Exercise goal
Lines below that hold the word "from" must be copied in full.

Data shown
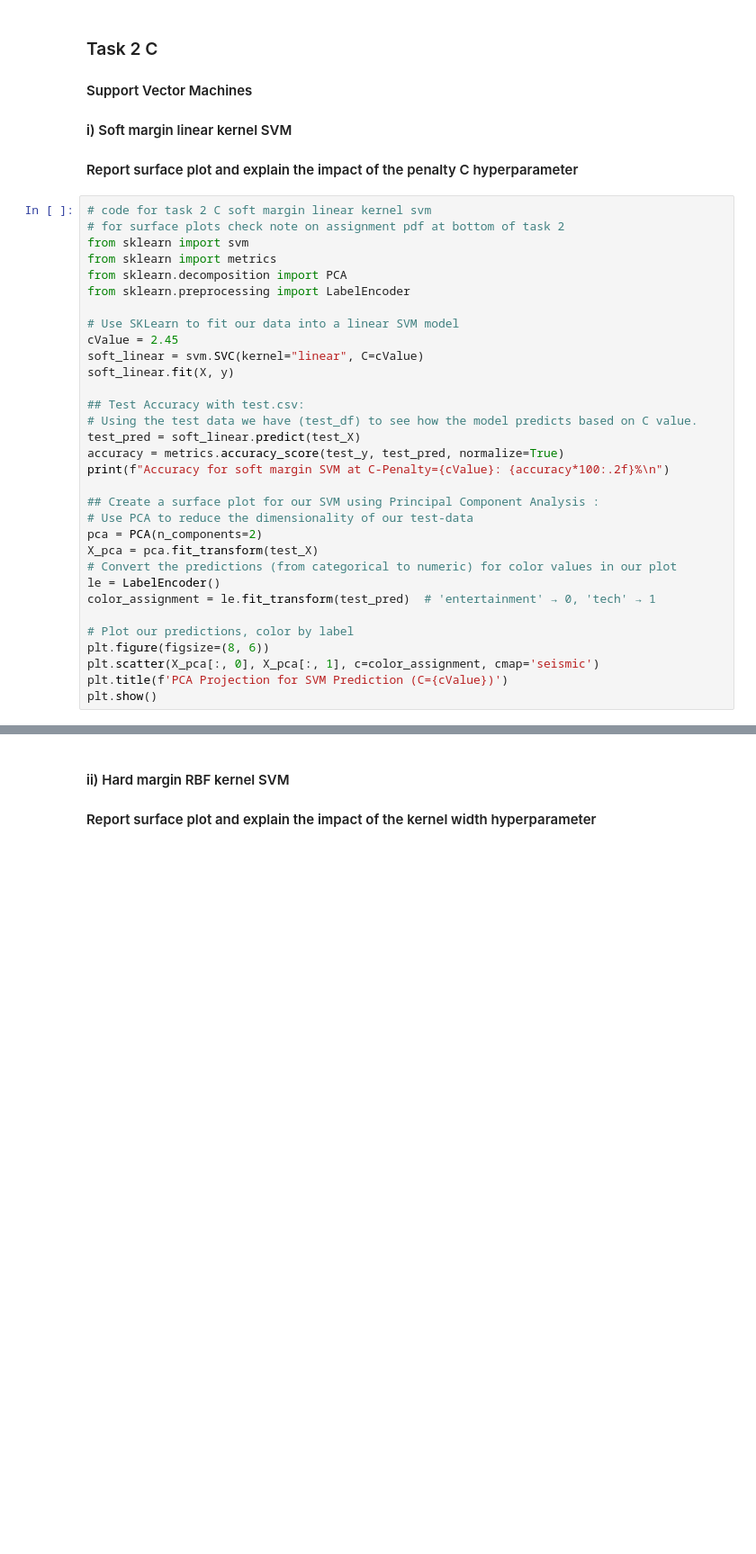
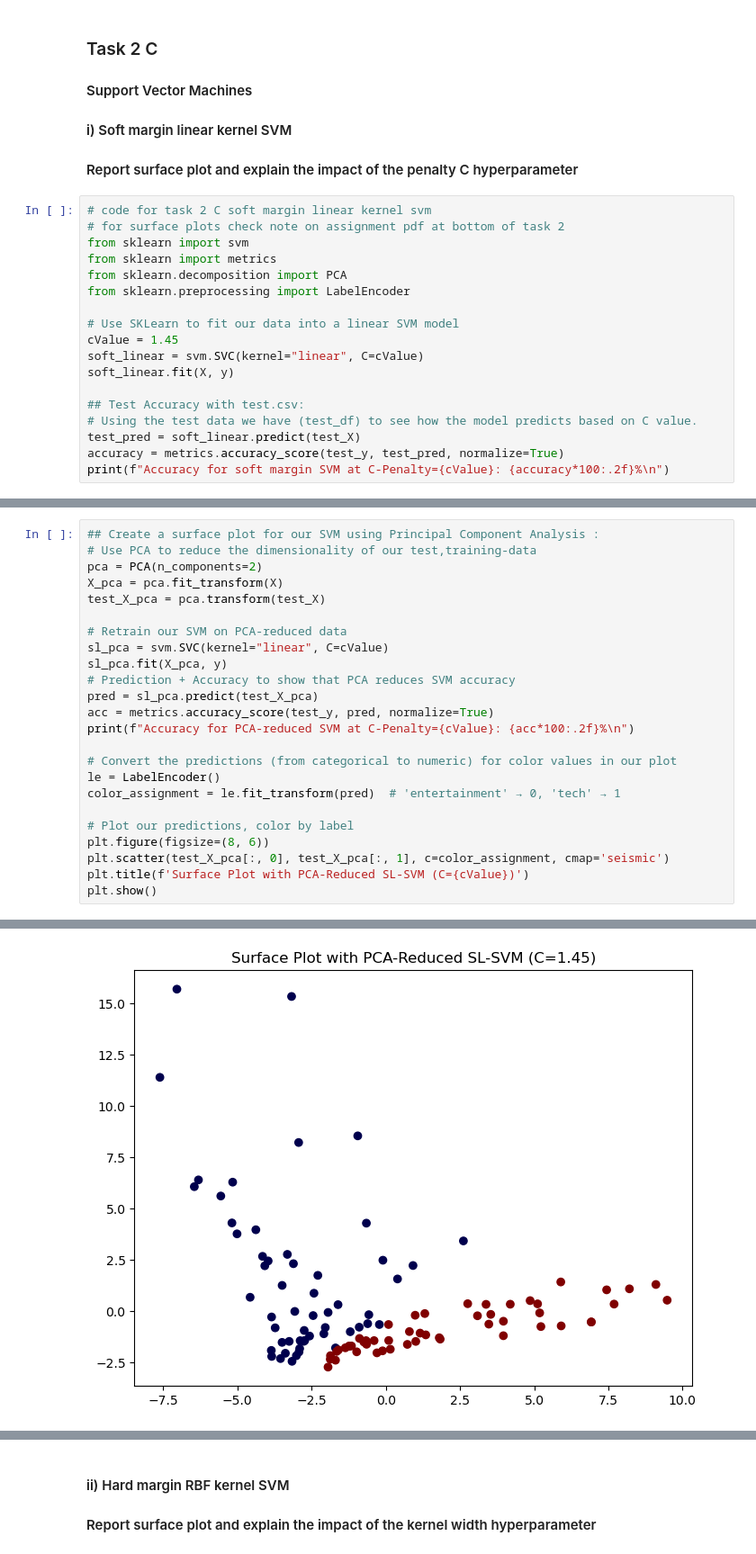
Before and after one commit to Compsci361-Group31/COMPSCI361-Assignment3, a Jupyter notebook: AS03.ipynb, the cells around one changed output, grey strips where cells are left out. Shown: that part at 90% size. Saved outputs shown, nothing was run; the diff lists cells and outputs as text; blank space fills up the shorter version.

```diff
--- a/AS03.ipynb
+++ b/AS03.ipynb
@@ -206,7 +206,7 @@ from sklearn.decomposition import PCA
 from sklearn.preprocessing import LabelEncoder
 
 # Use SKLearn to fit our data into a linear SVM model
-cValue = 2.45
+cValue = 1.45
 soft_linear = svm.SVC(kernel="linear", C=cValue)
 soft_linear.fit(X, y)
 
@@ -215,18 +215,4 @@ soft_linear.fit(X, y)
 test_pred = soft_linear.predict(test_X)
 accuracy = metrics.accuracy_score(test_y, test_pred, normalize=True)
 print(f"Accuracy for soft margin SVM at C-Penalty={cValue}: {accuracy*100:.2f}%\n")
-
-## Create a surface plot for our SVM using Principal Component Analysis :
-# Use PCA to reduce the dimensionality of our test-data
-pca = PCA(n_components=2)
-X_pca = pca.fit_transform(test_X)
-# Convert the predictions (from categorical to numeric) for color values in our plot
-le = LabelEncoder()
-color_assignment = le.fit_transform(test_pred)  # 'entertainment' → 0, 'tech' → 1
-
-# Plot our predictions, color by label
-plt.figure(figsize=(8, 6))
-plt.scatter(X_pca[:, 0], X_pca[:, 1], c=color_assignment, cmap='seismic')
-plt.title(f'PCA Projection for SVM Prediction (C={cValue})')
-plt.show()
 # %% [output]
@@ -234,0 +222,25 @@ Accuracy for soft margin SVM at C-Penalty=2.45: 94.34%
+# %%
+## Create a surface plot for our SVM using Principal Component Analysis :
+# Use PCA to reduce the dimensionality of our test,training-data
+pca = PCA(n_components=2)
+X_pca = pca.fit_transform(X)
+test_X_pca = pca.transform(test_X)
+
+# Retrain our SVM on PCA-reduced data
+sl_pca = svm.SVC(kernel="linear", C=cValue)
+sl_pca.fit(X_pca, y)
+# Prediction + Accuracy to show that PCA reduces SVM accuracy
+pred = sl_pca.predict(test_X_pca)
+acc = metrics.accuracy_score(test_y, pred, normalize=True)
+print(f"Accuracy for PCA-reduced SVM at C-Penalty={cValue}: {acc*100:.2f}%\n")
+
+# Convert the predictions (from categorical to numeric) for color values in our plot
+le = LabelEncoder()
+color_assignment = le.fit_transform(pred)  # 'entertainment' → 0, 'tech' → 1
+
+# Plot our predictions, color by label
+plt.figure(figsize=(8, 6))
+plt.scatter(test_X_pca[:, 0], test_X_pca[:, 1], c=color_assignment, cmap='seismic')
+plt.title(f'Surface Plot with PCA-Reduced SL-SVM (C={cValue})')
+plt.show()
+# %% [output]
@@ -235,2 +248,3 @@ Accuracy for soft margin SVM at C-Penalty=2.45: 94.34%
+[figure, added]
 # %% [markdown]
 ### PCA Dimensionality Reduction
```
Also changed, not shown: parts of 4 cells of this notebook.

--

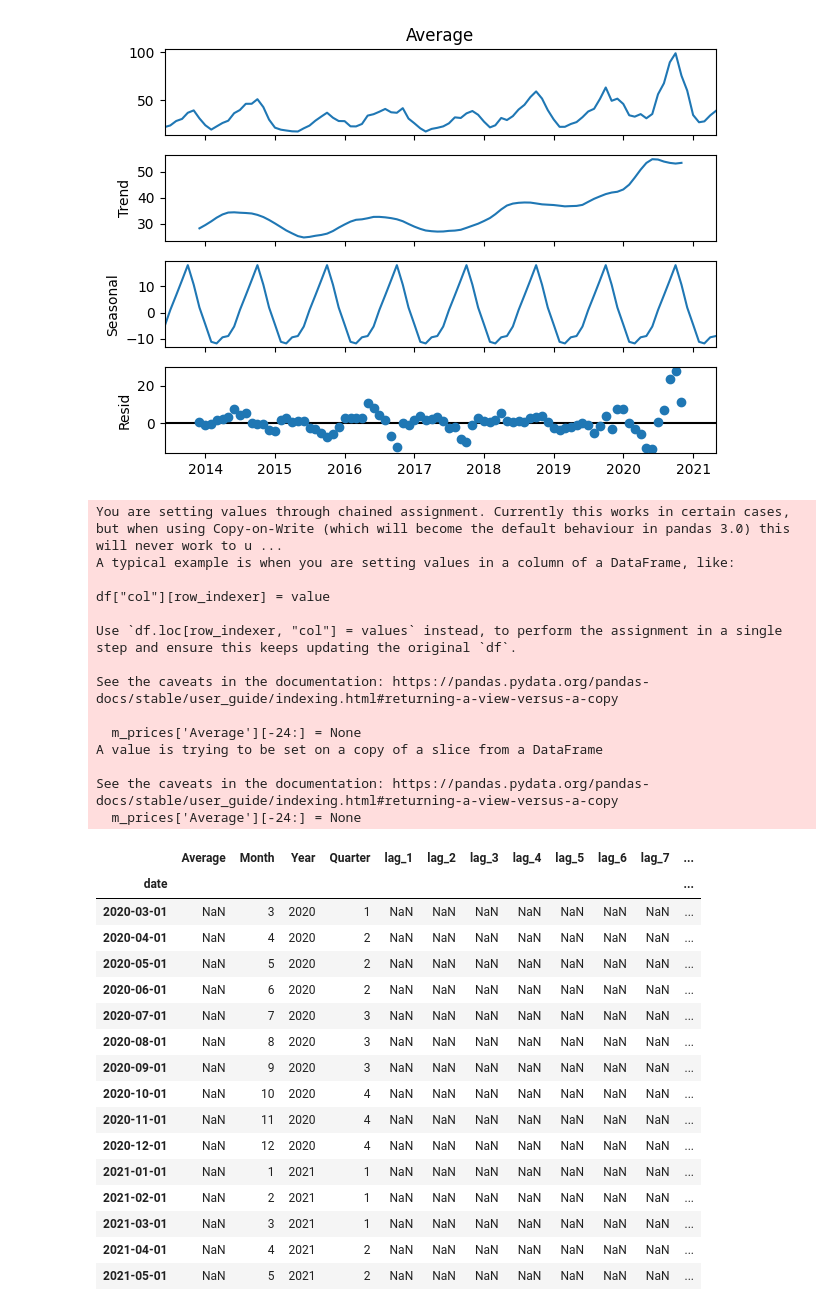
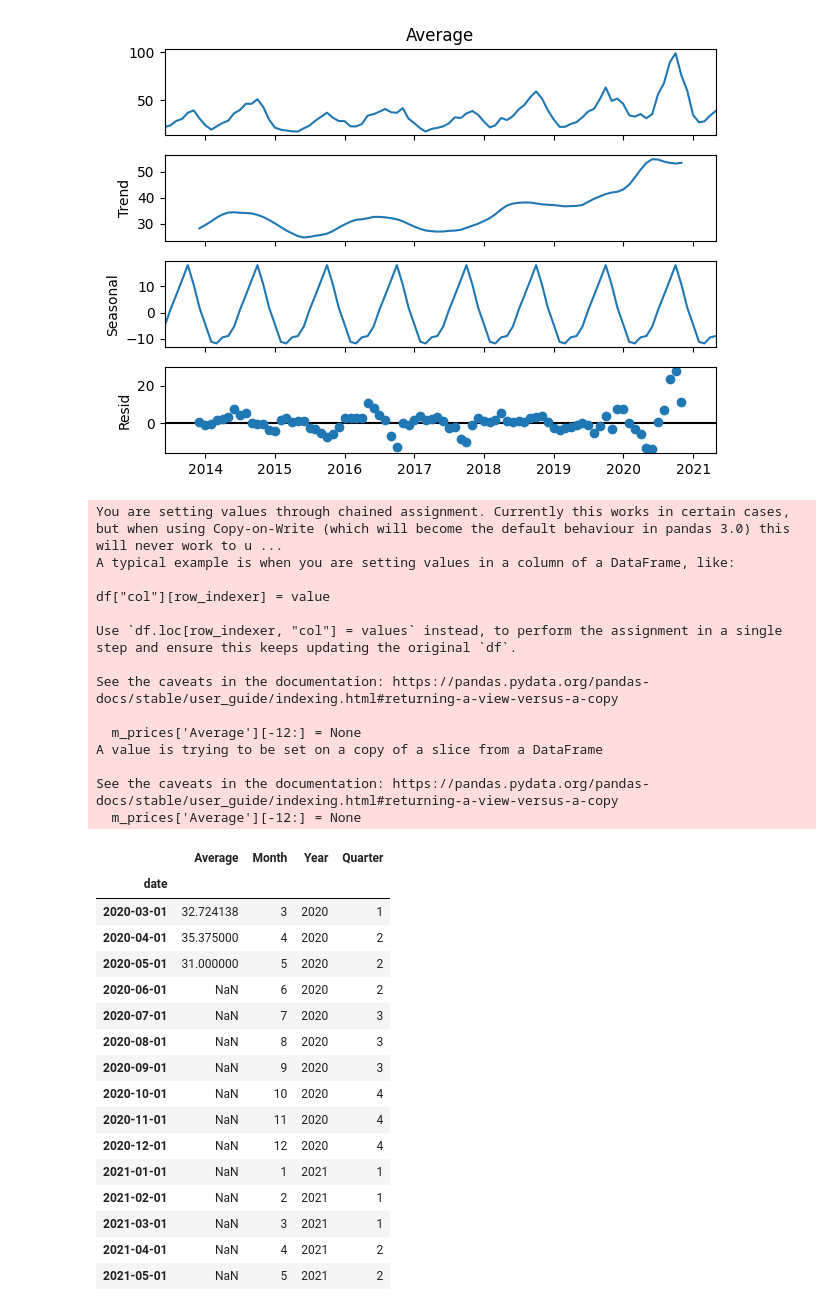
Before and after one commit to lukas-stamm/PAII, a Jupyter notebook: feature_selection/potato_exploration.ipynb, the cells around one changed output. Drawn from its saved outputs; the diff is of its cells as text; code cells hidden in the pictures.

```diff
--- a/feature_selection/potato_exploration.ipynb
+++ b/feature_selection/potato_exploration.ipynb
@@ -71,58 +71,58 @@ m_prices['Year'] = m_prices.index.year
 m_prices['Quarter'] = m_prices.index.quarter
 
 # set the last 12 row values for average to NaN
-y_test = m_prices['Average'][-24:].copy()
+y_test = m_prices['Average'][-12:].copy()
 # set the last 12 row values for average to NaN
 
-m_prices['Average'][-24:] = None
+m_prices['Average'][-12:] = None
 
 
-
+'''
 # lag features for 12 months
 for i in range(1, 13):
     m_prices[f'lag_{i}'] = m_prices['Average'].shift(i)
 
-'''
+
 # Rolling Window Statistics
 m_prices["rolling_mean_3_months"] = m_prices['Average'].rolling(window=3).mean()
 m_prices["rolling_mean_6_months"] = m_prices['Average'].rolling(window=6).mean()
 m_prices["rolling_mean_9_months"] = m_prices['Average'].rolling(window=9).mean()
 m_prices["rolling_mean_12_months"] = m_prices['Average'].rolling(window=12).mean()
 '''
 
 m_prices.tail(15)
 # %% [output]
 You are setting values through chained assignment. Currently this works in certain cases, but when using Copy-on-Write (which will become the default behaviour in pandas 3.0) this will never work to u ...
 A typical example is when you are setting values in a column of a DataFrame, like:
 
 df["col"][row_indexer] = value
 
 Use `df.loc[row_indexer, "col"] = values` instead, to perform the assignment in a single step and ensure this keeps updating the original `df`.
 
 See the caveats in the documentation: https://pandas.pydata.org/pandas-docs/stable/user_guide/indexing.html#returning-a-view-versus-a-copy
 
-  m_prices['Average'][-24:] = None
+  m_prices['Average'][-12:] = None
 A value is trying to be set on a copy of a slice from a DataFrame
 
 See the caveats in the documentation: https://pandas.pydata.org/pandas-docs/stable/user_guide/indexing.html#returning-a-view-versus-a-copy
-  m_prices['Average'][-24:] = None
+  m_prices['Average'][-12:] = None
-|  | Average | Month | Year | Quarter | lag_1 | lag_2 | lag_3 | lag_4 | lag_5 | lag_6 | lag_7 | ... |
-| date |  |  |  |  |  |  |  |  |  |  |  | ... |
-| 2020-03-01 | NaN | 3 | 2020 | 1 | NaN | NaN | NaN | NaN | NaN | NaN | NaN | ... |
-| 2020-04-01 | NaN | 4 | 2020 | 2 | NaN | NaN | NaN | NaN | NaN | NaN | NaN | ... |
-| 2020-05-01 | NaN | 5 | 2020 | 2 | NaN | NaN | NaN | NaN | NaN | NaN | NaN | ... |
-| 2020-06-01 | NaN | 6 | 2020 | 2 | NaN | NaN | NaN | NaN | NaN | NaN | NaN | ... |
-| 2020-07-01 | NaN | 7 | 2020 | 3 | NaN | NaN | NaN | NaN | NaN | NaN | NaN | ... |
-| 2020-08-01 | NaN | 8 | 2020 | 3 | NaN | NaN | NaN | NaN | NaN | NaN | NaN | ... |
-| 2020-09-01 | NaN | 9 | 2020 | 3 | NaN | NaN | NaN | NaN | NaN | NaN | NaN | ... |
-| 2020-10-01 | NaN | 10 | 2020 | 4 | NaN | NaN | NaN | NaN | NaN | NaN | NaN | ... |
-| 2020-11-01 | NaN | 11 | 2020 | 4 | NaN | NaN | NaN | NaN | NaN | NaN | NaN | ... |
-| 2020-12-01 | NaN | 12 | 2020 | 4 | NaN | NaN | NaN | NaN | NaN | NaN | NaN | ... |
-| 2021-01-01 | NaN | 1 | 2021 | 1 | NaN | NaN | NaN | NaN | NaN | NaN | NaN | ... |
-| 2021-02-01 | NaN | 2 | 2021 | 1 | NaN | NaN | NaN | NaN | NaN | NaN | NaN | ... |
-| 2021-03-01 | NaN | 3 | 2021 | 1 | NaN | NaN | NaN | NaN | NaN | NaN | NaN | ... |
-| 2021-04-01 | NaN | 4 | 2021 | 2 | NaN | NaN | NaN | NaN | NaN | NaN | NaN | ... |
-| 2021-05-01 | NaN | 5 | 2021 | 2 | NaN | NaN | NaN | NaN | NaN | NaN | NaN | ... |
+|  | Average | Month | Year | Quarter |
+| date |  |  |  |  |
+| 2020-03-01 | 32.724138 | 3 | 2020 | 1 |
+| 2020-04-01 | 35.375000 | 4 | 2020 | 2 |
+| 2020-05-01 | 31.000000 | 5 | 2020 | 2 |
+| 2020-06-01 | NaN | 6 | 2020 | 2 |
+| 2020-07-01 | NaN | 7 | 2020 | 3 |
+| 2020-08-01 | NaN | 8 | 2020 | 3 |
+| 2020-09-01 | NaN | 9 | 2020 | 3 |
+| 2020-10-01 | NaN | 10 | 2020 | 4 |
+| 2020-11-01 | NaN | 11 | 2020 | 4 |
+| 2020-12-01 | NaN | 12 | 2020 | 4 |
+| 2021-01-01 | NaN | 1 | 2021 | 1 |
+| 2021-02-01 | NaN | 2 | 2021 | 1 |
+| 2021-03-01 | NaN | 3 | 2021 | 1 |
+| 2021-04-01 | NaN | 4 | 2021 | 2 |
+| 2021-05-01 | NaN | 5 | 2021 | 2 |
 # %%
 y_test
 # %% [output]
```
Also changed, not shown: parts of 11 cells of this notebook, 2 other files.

Written response
@@ -206,7 +206,7 @@ from sklearn.decomposition import PCA
 from sklearn.preprocessing import LabelEncoder
-# Convert the predictions (from categorical to numeric) for color values in our plot
+# Convert the predictions (from categorical to numeric) for color values in our plot
Before and after one commit to lukas-stamm/PAII, a Jupyter notebook: feature_selection/potato_exploration.ipynb, the cells around one changed output. Drawn from its saved outputs; the diff is of its cells as text; code cells hidden in the pictures.
 A value is trying to be set on a copy of a slice from a DataFrame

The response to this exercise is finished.